Check every line below, and copy those that include "metrics".

Records from a dataset

*****

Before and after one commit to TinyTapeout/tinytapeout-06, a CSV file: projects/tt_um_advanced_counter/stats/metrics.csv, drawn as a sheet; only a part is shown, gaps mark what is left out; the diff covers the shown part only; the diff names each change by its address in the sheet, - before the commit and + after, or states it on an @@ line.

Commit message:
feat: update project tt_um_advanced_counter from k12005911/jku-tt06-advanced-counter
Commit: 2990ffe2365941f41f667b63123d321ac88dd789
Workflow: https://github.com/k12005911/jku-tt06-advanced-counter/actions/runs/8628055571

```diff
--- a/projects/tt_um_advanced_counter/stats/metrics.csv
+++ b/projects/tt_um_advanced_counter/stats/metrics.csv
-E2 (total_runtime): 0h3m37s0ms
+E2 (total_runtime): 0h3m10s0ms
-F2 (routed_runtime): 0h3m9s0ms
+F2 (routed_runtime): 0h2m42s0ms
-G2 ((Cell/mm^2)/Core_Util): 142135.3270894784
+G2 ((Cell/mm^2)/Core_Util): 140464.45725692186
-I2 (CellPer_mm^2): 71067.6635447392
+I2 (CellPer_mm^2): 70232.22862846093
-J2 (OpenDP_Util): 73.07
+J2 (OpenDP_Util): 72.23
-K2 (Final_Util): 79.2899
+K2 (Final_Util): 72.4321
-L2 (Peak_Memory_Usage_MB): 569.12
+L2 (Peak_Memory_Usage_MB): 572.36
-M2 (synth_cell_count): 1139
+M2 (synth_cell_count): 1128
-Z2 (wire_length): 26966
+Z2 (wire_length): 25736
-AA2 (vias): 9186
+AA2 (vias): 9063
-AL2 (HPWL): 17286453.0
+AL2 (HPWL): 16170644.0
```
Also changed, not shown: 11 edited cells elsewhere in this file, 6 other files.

*****

▶ [Task response]:
Before and after one commit to TinyTapeout/tinytapeout-06, a CSV file: projects/tt_um_advanced_counter/stats/metrics.csv, drawn as a sheet; only a part is shown, gaps mark what is left out; the diff covers the shown part only; the diff names each change by its address in the sheet, - before the commit and + after, or states it on an @@ line.
--- a/projects/tt_um_advanced_counter/stats/metrics.csv
+++ b/projects/tt_um_advanced_counter/stats/metrics.csv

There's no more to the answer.